The charismatic, pink flower spikes of Foxgloves are famous as both a reminder of the hazy days of summer and of their deadly poisonous nature. The high flower stems are only produced in the plant's second year and can be seen between June and September. Foxgloves can be found in woodlands and gardens, and on moorlands, coastal cliffs, roadside verges and waste ground.
How to identify
Foxgloves have large, flat leaves that form the base of the plant, and tall, upright flower spikes. The tube-shaped, pink flowers arranged around the stem are unmistakeable and open in sequence from the bottom up.
Where to find it
When to find it
How can people help
Like many of our native plants, Foxgloves are an excellent source of nectar and pollen for all kinds of insects including bumblebees, moths and Honey Bees.
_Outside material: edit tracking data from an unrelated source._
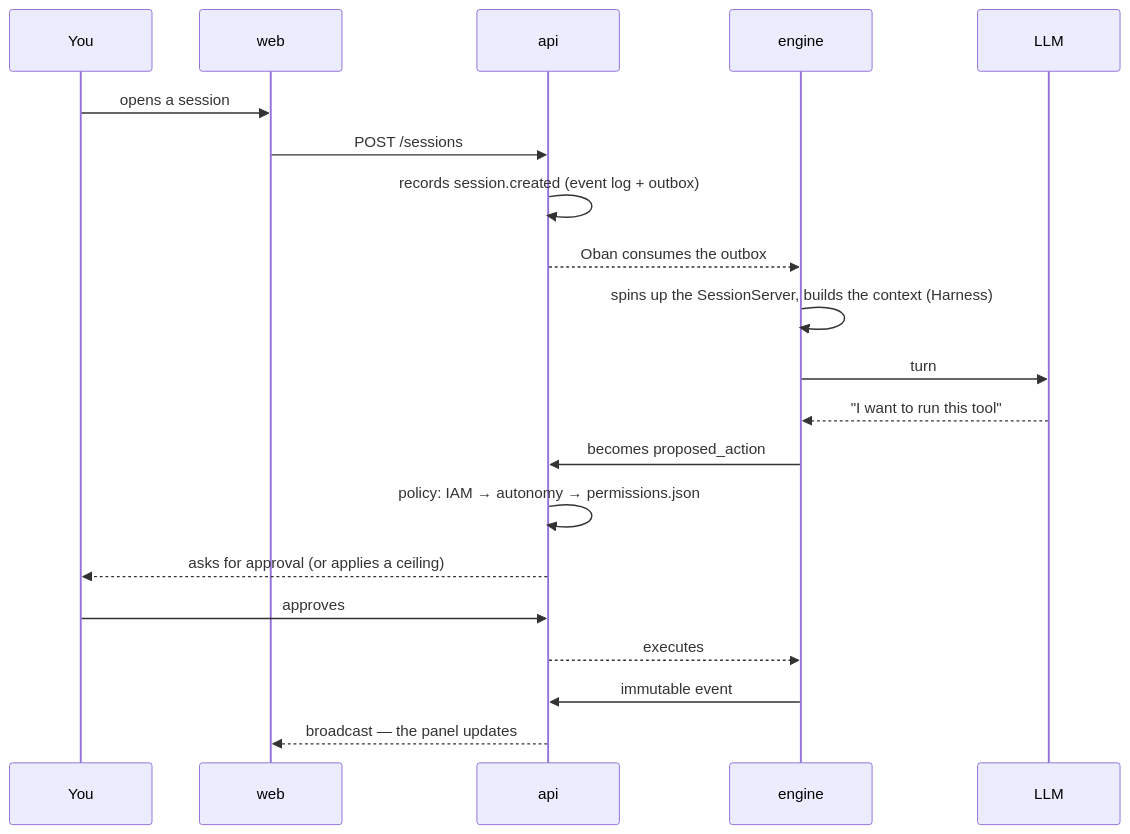
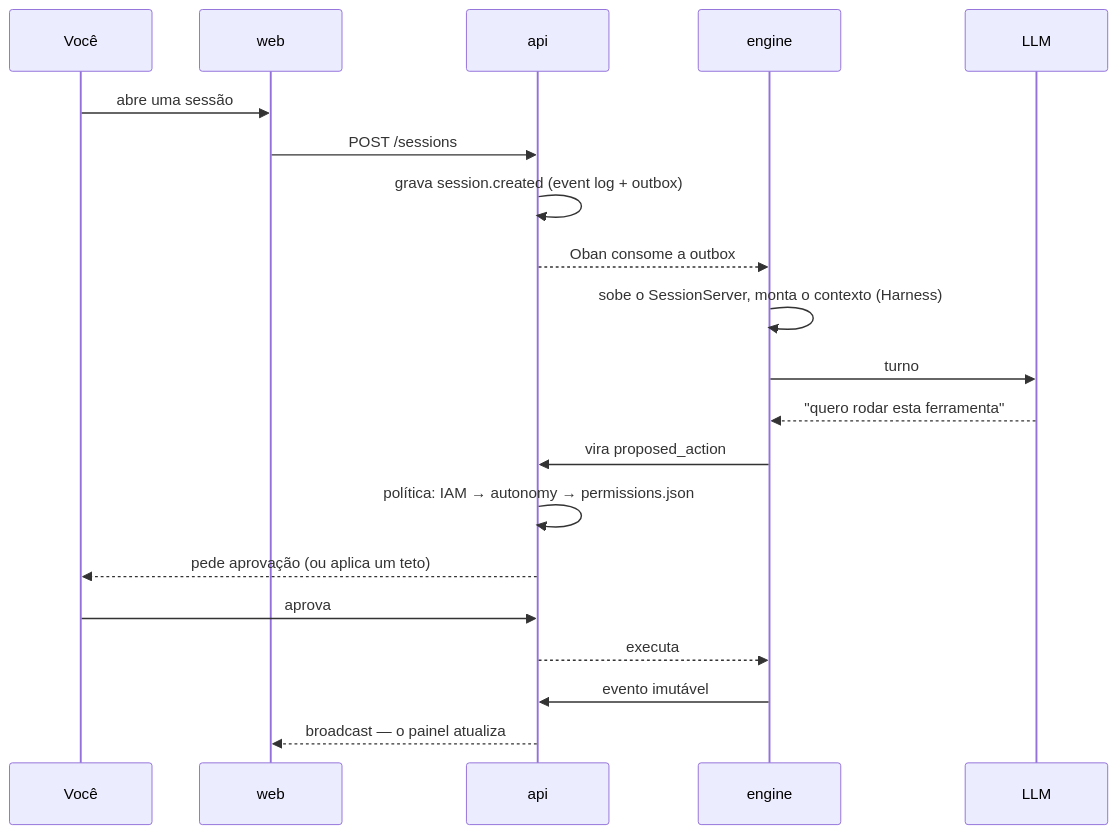
The diagram in docs/intro.md (daneiel/brabo), drawn with Mermaid before and after one commit. The commit also changed other lines of this file and 343 other files, not shown here.

````diff
--- a/docs/intro.md
+++ b/docs/intro.md
@@ -48,23 +46,23 @@
 ```mermaid
 sequenceDiagram
-  participant U as You
+  participant U as Você
   participant W as web
   participant A as api
   participant E as engine
   participant L as LLM
 
-  U->>W: opens a session
+  U->>W: abre uma sessão
   W->>A: POST /sessions
-  A->>A: records session.created (event log + outbox)
-  A-->>E: Oban consumes the outbox
-  E->>E: spins up the SessionServer, builds the context (Harness)
-  E->>L: turn
-  L-->>E: "I want to run this tool"
-  E->>A: becomes proposed_action
-  A->>A: policy: IAM → autonomy → permissions.json
-  A-->>U: asks for approval (or applies a ceiling)
-  U->>A: approves
-  A-->>E: executes
-  E->>A: immutable event
-  A-->>W: broadcast — the panel updates
+  A->>A: grava session.created (event log + outbox)
+  A-->>E: Oban consome a outbox
+  E->>E: sobe o SessionServer, monta o contexto (Harness)
+  E->>L: turno
+  L-->>E: "quero rodar esta ferramenta"
+  E->>A: vira proposed_action
+  A->>A: política: IAM → autonomy → permissions.json
+  A-->>U: pede aprovação (ou aplica um teto)
+  U->>A: aprova
+  A-->>E: executa
+  E->>A: evento imutável
+  A-->>W: broadcast — o painel atualiza
 ```
````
To encourage wildlife into your garden, try planting native flower species in your borders to provide a 'nectar-cafe' for bees and butterflies. To find out more about wildlife-friendly gardening, visit our Wild About Gardens website: a joint initiative with the RHS, there's plenty of facts and tips to get you started.